A fairly half-arsed description of a gig that was nonetheless very good
A gig with a nice little line-up took place at The Jug Of Ale on Friday the 4th of May, a nice little line-up indeed.
Betty & The Id opened affairs, with their off-kilter bass-driven garage rock, incorporating some bubblegum pop-ish bits and some bits reminding me a tiny bit of The Stranglers (in a weird sort of way. Don’t go mad with that as a comparison, it’s not helpful in terms of their sound as a whole). They’re an unlikely looking bunch, but their set was most enjoyable – catchy songs that aren’t quite straightforward, also capable of a bit of stomping swagger when called for.
Mills & Boon and The Courtesy Group are both very hard to describe, and for the sake of retaining my own minimal dignity I should probably give up trying. I wrote about both of them here, then Mills And Boon here and The Courtesy Group here. Cobble a description together in your own mind from that little lot.
Mills And Boon normally sound very messy – I don’t mean that in anything even remotely approaching a bad way and it’s certainly not that they aren’t tight, it’s just that their music is very chaotic. Here, they actually were messy. It doesn’t hurt their sound anywhere near as much as it would some, though. Raggedness is what they do well. This was lots of fun.

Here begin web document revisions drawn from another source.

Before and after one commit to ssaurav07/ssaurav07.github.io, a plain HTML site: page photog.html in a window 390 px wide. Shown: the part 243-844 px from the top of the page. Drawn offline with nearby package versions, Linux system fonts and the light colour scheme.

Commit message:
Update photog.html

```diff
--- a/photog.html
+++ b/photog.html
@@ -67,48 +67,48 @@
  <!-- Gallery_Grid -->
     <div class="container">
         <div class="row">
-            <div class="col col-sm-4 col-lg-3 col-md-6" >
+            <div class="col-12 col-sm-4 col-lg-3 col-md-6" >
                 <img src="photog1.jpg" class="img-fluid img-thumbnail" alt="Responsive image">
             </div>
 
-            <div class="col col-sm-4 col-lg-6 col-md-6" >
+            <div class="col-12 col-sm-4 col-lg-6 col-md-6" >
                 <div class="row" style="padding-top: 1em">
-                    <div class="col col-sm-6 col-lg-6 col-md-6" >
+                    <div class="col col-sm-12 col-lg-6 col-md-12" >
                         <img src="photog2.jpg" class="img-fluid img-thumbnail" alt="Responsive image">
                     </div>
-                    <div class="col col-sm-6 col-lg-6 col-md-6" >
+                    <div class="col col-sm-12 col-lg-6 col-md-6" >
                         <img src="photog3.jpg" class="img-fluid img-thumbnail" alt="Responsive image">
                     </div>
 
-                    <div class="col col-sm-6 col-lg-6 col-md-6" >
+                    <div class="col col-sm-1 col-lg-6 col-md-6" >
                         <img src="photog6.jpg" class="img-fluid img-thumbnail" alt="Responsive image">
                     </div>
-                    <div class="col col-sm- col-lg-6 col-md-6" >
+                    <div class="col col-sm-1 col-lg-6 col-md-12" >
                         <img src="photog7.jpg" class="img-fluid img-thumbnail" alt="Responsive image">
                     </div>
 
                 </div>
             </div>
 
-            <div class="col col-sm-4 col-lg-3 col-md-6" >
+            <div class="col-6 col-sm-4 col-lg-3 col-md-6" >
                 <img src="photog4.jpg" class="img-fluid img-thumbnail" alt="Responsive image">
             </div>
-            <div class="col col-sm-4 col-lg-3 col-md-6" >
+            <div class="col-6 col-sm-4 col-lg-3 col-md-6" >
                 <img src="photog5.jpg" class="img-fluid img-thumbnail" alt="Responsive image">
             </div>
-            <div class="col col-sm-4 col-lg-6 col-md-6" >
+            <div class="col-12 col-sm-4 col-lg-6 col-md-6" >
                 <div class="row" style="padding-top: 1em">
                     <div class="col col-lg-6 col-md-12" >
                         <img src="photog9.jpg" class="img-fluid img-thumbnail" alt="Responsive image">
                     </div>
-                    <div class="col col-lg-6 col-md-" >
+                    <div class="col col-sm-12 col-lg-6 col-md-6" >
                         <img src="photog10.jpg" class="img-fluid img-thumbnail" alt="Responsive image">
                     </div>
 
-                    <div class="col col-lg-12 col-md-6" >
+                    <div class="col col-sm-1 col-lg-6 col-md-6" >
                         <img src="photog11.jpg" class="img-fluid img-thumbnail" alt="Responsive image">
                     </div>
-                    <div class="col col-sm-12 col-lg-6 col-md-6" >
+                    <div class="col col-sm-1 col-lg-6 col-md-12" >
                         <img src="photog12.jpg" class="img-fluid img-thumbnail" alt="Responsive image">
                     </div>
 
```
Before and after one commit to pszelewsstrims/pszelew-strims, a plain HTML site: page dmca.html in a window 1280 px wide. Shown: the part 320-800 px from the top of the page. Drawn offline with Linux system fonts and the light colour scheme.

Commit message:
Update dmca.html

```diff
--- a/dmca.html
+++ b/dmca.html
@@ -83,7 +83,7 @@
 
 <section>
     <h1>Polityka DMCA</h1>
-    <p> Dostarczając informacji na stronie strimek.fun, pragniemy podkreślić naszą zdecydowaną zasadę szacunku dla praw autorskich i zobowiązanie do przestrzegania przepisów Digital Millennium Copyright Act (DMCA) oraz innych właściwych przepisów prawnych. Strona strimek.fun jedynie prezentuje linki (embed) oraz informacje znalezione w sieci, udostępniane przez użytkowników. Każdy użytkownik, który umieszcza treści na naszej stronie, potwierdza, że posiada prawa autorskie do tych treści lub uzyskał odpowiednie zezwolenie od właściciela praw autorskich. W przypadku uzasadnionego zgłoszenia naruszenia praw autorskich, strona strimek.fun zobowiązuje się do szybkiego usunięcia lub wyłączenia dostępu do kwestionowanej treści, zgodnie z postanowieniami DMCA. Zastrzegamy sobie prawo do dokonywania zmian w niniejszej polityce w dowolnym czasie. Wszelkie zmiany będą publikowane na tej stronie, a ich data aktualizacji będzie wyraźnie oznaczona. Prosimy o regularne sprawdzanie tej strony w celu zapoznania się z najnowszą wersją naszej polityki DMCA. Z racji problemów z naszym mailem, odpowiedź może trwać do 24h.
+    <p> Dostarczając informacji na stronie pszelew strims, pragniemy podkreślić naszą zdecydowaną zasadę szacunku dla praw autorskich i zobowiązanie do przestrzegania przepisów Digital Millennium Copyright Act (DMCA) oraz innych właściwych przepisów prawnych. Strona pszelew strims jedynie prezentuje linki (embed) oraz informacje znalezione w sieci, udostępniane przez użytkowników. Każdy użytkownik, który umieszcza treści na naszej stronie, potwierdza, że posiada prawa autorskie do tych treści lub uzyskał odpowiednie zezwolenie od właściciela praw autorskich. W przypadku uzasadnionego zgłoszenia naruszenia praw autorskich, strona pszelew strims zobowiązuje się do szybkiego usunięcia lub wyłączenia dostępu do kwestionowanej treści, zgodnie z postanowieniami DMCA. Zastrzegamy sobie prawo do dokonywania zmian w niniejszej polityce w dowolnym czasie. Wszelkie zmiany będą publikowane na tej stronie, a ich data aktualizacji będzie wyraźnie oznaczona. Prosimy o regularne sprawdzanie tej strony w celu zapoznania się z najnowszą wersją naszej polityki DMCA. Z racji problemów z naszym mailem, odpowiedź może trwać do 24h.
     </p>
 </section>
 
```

The Courtesy Group seemed a tiny bit more subdued than the couple of times I’ve seen them before, but still insane. There were a few songs and between-song poems that I don’t remember having heard before now (unless that’s just me being too drunk by this point in the evening. I was quite drunk) and the singer didn’t have his customary Hawaiian shirt (unless, again, that’s just me being too drunk by this point in the evening. I was, again, quite drunk), but plenty of lunacy and great songs were still at large. I’m beginning to think “On The Rock In The Rock” (or whatever it’s called) is my favourite of theirs. Bostin’, as those of us West of the Western edge of the outer circle bus route say.